Until I had a Kindle (with backlight) I spent many pre-dawn hours in hotel bathrooms reading. I’m not a great sleeper so on family vacations I’d sneak into the bathroom, flip on the light, and read propped against the bathtub for hours.
7. Tell me a few recent books you’ve read that you really liked.
I’m trying to read as many books as I can by my writing buddies. Last month I finished The Memory of Us by Camille DiMaio, Echoes of Family by Barbara Claypole White, Secrets of a Charmed Life by Susan Meissner, Sweet Carolina Morning by Susan Schild, Thought I Knew You by Kate Moretti. I am surrounded by talent. I loved them all!
8. Can you name a book you liked that you didn’t think you would? Maybe because of the subject matter, or an author you didn’t think you enjoyed, or a genre you weren’t used to reading.
My book club read In Love and War, a memoir written by Admiral James Stockdale about his time as a POW during Vietnam. It was long, detail jammed, and written in the 1980s, so the style of writing was a little antiquated…but after getting into the story, it was fantastic and illustrated a time/political climate I knew little about. I’d read about the protests during the Vietnam War, of course, but this was written by one of the soldiers who believed solidly in country and duty.
9. What are your pet peeves as a reader—something you read in books that really bugs you?
I’m a pretty forgiving reader and look to find something I love in every book that I read. I guess I’ll give up on a book if the characters act too often in ways that defy logic, meaning their responses are too extreme, or not justified. I also don’t love a bunch of preaching/religion in a book.
10. Books: print or e-reader? Similarly, calendar: paper or electronic?
I always have both a print book and an e-reader and an audio book going at the same time. I love the feel of print, the backlighting of an e-reader, the multitasking option of audio. Calendar: paper. Hands down.
11. Chocolate or vanilla?
I feel like I’m not an either/or kind of girl. Both.
12. Coffee or tea? Or something else?
Again, both. Coffee in the morning, tea in the afternoon.
13. Tell us what you’re working on now.

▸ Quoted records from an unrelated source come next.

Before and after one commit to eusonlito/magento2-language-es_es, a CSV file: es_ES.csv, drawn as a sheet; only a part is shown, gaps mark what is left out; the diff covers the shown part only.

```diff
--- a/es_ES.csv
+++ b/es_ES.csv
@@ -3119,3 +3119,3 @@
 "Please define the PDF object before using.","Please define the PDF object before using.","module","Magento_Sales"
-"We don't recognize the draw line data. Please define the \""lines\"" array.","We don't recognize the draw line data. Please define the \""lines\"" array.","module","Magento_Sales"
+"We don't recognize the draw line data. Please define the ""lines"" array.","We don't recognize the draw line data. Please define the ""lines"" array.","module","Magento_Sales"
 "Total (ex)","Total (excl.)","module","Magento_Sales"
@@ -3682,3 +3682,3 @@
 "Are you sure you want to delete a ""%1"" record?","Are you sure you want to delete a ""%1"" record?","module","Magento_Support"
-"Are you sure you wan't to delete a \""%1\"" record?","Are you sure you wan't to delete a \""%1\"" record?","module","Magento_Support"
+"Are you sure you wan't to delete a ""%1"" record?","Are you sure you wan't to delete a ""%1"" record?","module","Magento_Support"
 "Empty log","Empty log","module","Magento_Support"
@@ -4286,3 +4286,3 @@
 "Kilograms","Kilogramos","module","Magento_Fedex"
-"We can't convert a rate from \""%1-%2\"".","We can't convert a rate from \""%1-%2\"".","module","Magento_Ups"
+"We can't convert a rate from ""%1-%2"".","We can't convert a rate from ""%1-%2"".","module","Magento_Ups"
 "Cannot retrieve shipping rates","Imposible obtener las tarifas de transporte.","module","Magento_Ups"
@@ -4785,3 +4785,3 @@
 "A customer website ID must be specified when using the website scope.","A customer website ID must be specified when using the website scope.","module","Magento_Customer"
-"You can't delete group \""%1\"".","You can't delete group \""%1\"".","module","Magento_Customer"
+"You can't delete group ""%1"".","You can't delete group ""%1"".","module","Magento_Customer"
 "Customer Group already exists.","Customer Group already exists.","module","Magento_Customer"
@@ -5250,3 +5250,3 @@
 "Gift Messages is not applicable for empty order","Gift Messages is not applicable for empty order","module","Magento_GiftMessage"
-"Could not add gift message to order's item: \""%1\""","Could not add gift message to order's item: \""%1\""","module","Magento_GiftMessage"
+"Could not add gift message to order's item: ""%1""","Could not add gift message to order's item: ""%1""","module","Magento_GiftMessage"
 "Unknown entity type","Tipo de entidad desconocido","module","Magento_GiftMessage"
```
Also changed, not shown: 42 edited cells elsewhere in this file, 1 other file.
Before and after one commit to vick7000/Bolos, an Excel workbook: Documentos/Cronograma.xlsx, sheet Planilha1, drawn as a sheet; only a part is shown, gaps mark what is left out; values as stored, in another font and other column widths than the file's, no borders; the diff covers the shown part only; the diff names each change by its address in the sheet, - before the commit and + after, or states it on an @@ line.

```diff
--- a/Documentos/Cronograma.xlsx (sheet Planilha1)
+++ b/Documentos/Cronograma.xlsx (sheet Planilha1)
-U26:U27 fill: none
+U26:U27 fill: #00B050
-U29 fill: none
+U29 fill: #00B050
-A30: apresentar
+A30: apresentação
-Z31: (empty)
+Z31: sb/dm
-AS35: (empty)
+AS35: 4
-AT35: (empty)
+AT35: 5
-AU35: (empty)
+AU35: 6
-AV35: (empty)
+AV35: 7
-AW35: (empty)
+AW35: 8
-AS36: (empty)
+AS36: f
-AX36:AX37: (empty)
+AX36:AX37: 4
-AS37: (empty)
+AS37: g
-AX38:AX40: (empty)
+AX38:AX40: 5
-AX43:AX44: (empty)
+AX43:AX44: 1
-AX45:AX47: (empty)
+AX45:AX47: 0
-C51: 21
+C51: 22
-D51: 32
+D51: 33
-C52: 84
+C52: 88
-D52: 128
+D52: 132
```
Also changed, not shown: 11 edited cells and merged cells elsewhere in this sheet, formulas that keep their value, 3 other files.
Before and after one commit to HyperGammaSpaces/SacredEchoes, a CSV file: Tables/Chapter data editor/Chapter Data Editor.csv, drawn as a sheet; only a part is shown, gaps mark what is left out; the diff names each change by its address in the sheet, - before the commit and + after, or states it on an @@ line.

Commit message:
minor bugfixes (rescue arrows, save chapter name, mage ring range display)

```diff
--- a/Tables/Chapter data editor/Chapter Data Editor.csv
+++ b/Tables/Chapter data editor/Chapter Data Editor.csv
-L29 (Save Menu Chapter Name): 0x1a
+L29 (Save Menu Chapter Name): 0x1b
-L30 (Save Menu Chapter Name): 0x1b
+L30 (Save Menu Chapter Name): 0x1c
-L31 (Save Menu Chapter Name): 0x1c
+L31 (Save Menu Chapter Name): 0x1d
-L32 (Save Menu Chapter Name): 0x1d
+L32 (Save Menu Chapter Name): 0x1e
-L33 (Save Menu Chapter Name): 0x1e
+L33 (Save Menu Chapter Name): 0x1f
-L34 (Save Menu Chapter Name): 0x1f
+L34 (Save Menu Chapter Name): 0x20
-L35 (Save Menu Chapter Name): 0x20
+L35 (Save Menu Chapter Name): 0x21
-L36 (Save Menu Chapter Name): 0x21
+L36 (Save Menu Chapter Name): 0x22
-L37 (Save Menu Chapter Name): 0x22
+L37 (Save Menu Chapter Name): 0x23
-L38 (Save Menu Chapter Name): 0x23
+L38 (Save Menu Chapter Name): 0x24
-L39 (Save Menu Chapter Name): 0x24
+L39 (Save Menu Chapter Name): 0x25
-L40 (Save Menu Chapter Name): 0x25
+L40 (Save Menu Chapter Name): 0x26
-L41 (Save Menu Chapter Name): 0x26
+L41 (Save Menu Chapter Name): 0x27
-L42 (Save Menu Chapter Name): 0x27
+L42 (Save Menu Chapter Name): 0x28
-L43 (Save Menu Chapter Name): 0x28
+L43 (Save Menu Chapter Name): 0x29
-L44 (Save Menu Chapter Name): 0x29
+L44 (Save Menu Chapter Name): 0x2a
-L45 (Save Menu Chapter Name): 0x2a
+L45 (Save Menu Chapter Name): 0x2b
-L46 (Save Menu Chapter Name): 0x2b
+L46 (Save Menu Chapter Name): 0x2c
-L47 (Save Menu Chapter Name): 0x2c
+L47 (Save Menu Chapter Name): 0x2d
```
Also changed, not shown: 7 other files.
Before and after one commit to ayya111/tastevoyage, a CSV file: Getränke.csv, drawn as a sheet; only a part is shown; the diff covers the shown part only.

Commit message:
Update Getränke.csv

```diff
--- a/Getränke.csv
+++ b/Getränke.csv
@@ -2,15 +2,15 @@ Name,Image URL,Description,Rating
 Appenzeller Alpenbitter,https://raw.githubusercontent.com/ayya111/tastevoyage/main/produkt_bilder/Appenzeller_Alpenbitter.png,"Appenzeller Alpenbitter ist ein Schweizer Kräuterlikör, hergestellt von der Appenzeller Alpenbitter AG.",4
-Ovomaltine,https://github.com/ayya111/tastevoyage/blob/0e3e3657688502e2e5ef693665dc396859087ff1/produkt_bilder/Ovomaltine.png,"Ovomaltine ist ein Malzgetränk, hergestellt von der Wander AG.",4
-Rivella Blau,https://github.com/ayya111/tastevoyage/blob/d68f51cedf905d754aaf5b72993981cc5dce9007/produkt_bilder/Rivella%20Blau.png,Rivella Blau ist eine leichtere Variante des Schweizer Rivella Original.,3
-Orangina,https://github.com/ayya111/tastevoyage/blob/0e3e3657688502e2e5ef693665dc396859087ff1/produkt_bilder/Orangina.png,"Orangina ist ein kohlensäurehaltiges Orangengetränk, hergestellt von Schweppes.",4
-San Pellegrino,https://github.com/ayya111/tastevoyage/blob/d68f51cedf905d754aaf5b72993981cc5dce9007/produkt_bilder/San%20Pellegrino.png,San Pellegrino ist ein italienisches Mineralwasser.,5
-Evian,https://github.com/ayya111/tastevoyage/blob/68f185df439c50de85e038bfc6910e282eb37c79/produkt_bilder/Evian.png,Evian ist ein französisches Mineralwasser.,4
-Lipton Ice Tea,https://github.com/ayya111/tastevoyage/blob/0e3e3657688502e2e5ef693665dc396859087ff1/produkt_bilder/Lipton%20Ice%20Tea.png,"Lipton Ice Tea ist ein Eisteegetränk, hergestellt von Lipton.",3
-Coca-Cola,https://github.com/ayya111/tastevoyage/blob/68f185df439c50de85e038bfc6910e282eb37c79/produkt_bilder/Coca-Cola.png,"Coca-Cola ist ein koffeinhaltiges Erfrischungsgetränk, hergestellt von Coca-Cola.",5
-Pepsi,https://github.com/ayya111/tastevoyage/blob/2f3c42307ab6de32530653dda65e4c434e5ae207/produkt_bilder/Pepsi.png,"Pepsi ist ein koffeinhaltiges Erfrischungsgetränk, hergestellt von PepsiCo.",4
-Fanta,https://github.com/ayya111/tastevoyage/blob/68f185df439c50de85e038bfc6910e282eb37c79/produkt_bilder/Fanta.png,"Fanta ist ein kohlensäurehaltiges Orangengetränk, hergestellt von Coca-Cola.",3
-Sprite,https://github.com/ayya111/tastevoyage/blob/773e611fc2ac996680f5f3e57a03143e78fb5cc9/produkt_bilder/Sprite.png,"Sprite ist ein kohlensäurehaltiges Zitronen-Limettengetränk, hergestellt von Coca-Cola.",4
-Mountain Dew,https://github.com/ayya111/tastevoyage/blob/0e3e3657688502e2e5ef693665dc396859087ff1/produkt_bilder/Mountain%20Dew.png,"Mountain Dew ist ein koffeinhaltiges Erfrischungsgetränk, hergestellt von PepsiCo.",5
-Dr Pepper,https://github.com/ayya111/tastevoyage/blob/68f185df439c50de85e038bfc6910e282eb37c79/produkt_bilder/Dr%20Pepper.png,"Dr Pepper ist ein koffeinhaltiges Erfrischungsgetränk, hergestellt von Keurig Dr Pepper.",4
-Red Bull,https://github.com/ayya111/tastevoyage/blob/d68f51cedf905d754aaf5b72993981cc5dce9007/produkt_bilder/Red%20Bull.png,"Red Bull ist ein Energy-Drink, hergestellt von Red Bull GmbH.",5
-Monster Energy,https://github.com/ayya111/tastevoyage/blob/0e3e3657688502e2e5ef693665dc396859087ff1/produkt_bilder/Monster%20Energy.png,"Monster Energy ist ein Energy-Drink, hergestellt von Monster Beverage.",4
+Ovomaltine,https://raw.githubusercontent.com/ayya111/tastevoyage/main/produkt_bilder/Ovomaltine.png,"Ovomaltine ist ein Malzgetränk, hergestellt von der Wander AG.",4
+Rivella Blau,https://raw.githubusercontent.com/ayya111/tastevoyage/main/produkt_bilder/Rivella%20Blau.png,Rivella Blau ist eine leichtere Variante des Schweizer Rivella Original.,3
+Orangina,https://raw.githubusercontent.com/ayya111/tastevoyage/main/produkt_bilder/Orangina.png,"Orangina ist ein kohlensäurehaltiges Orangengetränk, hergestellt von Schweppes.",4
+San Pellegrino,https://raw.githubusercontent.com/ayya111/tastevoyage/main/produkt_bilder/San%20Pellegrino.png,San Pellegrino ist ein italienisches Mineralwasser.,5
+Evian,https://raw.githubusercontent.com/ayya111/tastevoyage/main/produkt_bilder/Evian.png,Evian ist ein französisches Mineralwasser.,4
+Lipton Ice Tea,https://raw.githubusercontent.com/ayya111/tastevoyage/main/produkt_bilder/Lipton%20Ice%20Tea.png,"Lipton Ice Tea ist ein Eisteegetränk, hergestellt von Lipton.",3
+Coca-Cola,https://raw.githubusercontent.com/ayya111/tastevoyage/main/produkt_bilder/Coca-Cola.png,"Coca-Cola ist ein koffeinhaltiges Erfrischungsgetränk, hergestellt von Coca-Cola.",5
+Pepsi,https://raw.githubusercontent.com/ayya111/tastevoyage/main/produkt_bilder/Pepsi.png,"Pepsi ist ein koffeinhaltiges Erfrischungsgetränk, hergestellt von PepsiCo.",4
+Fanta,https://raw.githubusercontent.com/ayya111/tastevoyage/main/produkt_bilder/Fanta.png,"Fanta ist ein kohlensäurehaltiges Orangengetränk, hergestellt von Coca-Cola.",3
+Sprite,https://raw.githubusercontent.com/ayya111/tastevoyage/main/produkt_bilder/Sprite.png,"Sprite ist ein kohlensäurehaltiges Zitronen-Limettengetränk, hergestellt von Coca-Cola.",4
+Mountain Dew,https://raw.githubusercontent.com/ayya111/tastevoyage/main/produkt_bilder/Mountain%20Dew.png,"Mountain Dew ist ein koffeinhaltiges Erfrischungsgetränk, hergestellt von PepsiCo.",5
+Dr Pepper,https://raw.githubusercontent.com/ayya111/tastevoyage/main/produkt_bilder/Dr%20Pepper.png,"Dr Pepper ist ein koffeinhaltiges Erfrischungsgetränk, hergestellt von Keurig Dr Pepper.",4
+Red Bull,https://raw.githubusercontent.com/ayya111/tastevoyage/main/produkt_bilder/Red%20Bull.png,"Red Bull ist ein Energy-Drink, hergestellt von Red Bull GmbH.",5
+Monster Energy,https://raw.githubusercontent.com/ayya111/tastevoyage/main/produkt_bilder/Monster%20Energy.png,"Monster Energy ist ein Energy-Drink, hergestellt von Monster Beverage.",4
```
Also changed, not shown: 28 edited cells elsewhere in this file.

Currently I am taking time to “fill the well”. My debut published at the beginning of September and right after that I worked long hours on content edits for Sweet Bird. I need a little time to cross a few things off my real-life list, including Christmas prep and planning a family vacation. I’m also taking time to read like crazy. However, my brain is constantly churning through new story ideas. I’ll be eager to write fresh words after the New Year.
You can find Ella on all the major social media hangouts and at her website.
Thanks to Ella and to you for reading!